It’s also an excellent place for dinner, and the owners put on a lavish spread for us. As we stagger out at the end of the evening, a massive steak and several bottles of wine heavier, Matt lights a cigarette and looks up at the sky. “You can see the stars - shit, it’s totally cleared! Tomorrow is going to be bluebird."
Thankfully the previous evening’s promise outweighs the following morning’s headache, and it’s enough to drag me out of bed before dawn. Matt’s not wrong. The sky is crystal clear, and as we walk back over to Le Monal and revive ourselves with breakfast, we’re treated to the stunning sight of the sun breaking over the Tarentaise, its light slowly snaking its way down the valley, making the new snow sparkle as it goes. “Today is not going to suck," says Matt.
As fast as Pete is, he’s also a technically excellent driver, and I’m very glad he’s behind the wheel and not me as we tackle the difficult snow-covered slope up towards the resort of St Foy proper. This small ski area is truly something special – it has only four lifts, but these offer access to a vast amount of off-piste terrain. There are open faces, narrow couloirs, steep tree runs and mellow sidecountry hits. Basically whatever level you’re at, if you’re into powder, this place is paradise.
We’re guided once again by Colin of Evolution 2, and after the tantalising glimpse of the potential he’d given us the previous year, it’s clear that he’s stoked to be able to show us the goods properly. A short hike takes us up to the top of the Col du Granier, from where we drop into an open powder field filled with windlips to slash, rocks to drop and rollers to boost off. “Holy shit this is good," I say, barely able to contain my whoops as we carve down the slope.
A few turns through some well-spaced trees, a scramble over a stream and a long run out down a fairly flat path lead us to a tiny village where we encounter several other powder hounds with equally wide grins on their faces. Before long a bus pulls up, and after loading our snowboards and skis on the back, we head up for another go.
The rest of the day is spent lapping the terrain off the lifts, finding fresh pockets of powder almost everywhere we go. By the time we finish our final run, I’m exhausted. It’s only 4.00pm, but I have a bus and then a flight to catch if I want to make it back for work on the Monday morning. It’s been an intense weekend in pursuit of powder, but it’s been an incredible one.
I wave goodbye to Matt and Pete, who are heading on to La Rosiere for their final day, completing the previous year’s trip in reverse. As I ride away on the bus, I’m reminded of something one of Colin’s colleagues, Sylvain, had said the previous year.
He was talking about St Foy, but it could equally have applied to the whole of the Tarentaise: “I’ve been in many resorts, I’ve done many seasons. But the off-piste here blows me away. The accessibility of the terrain off the lift… If you just want to ski, ski, ski this is the place." At the time, with the less-than-ideal conditions, we’d had to take him at his word. But now I can see he’s not wrong. We came back, we saw and we shredded. And damn, did the Tarentaise deliver.

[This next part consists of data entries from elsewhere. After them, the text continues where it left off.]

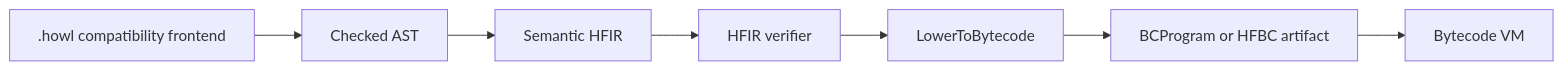
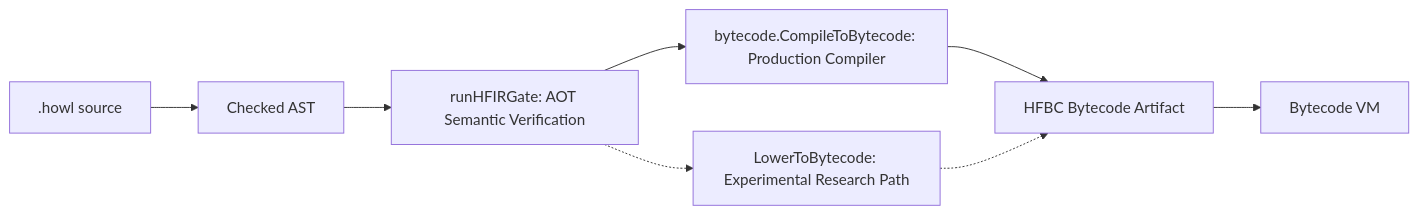
The diagram in docs/hfir_execution_status.md (howlcipher/howlframe), drawn with Mermaid before and after one commit. The commit also changed other lines of this file and 3 other files, not shown here.

````diff
--- a/docs/hfir_execution_status.md
+++ b/docs/hfir_execution_status.md
@@ -7,9 +7,10 @@
 ```mermaid
 flowchart LR
-    Source[.howl compatibility frontend] --> AST[Checked AST]
-    AST --> HFIR[Semantic HFIR]
-    HFIR --> Verify[HFIR verifier]
-    Verify --> Direct[LowerToBytecode]
-    Direct --> Artifact[BCProgram or HFBC artifact]
+    Source[.howl source] --> AST[Checked AST]
+    AST --> Gate[runHFIRGate: AOT Semantic Verification]
+    Gate --> ASTComp[bytecode.CompileToBytecode: Production Compiler]
+    Gate -.-> Direct[LowerToBytecode: Experimental Research Path]
+    ASTComp --> Artifact[HFBC Bytecode Artifact]
+    Direct -.-> Artifact
     Artifact --> VM[Bytecode VM]
 ```
````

DO IT YOURSELF:
We flew to Geneva on EasyJet, who operate multiple flights daily from London airports.
We stayed with Crystal Ski (crystalski.com) in both La Rosiere (Les Balcons self-catered Apartments) and Val d’Isere (Hotel Auberge St Hubert). On our second trip we stayed at Hotel Le Monal in St Foy.
Our guides all came from Evolution 2 (evolution2.com) who offer ski lessons for all levels as well as guiding services all over the Tarentaise valley and further afield.
Read the rest of The Challenge Issue on Mpora here.